Deakin University

File(s) under permanent embargo

Adverse events reported by anxious school refusing adolescents receiving cognitive behavioral therapy with and without fluoxetine

journal contribution
posted on 2019-10-01, 00:00 authored by Glenn MelvinGlenn Melvin, Linda Finnin, John Taffe, Amanda DudleyAmanda Dudley, Ester I Klimkeit, Michael S Gordon, Bruce Tonge
BACKGROUND:: Investigating adverse events associated with antidepressant treatments in adolescents is important given the concerns about increased risk of suicidal ideation and behavior in this age group.

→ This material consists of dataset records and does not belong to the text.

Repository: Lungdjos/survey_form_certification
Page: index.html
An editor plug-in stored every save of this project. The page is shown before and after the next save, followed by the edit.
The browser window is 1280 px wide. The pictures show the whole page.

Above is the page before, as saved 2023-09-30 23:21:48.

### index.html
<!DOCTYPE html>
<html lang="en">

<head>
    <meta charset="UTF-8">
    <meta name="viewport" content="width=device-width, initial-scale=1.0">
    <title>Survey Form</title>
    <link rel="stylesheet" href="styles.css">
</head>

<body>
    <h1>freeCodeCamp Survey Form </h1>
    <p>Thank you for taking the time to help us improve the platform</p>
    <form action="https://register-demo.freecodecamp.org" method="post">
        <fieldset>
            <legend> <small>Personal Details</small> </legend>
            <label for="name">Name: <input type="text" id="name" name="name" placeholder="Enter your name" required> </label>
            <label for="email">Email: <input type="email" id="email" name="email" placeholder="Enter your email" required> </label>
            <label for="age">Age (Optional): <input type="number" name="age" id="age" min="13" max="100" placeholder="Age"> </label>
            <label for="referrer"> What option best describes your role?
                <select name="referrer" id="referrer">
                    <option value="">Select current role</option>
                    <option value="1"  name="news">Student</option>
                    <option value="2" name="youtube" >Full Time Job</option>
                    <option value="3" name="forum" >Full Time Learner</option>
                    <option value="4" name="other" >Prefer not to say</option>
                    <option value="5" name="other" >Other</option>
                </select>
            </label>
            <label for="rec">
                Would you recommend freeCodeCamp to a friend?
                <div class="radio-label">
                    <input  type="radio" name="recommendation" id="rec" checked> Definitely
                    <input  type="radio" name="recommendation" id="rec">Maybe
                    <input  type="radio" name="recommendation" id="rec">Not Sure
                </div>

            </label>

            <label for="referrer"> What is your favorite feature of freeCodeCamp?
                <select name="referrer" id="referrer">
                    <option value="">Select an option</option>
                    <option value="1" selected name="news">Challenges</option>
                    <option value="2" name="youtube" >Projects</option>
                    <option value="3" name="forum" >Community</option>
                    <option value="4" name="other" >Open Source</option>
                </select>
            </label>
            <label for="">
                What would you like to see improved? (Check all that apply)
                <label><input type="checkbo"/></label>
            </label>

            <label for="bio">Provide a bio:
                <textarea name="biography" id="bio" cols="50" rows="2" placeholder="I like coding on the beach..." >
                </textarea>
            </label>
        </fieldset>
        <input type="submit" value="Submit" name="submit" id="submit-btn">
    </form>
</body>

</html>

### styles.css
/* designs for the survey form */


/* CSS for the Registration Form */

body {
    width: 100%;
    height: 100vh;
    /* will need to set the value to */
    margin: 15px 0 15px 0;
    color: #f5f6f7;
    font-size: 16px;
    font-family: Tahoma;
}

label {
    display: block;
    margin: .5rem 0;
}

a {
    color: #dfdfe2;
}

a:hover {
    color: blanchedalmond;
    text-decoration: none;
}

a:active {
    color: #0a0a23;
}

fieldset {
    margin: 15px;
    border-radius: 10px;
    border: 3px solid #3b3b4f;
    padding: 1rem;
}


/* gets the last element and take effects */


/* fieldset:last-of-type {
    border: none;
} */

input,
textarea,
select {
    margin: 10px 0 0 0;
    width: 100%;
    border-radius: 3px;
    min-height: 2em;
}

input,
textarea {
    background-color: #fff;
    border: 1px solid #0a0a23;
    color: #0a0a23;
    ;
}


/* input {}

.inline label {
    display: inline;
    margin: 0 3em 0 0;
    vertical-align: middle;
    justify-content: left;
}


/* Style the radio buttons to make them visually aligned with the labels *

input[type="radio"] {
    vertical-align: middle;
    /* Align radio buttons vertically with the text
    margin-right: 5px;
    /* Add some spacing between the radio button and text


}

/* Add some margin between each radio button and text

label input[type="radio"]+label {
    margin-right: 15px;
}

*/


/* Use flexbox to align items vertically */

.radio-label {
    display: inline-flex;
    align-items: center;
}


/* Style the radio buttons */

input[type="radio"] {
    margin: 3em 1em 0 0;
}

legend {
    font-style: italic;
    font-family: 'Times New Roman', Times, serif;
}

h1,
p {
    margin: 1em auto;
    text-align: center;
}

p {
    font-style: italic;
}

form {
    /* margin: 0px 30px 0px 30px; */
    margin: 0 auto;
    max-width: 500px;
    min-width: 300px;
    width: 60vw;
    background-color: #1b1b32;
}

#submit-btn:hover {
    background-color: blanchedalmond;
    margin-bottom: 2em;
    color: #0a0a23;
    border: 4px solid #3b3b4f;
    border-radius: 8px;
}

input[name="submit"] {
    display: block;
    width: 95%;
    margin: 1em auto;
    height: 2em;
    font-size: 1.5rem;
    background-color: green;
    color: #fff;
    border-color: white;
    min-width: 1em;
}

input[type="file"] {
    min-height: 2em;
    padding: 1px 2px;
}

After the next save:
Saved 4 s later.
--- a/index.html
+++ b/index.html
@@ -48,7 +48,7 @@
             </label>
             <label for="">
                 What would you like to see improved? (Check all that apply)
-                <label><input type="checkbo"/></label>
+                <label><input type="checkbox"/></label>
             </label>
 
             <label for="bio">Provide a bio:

The aim of this study is to investigate adverse and serious adverse events associated with the treatment of anxiety (cognitive behavioral therapy (CBT)-only, CBT-plus-placebo, and CBT-plus-fluoxetine) in anxious school-refusing adolescents. METHODS:: A side-effect symptom checklist was completed by participants prior to commencing treatment and during treatment (weekly/fortnightly). RESULTS:: CBT-plus-fluoxetine was well tolerated and not associated with higher levels of adverse events than the other treatments. Adverse events in all groups decreased over time, and the only adverse event distinct to fluoxetine was nausea. Baseline anxiety predicted higher levels of adverse events. There was one suicide attempt in the CBT-plus-placebo group but no statistically significant difference in suicide attempts between groups. Participants with a comorbid depressive disorder were more likely to report self-injury ideation but not suicidal ideation compared with those who did not have comorbid depressive disorder. Frequency of suicidal ideation and non-suicidal self-injury was significantly lower in the CBT-plus-fluoxetine group compared with the CBT-only group. Frequency of self-injury ideation was significantly lower in the CBT-plus-fluoxetine group compared with both other groups. CONCLUSIONS:: Overall, the treatments were well tolerated and fluoxetine plus CBT appeared to be protective against suicidal ideation, non-suicidal self-injury, and self-injury ideation in this sample.



Clinical child psychology and psychiatry






892 - 905


SAGE Publications


London, Eng.





Publication classification

C1 Refereed article in a scholarly journal

Copyright notice

2019, The Author(s)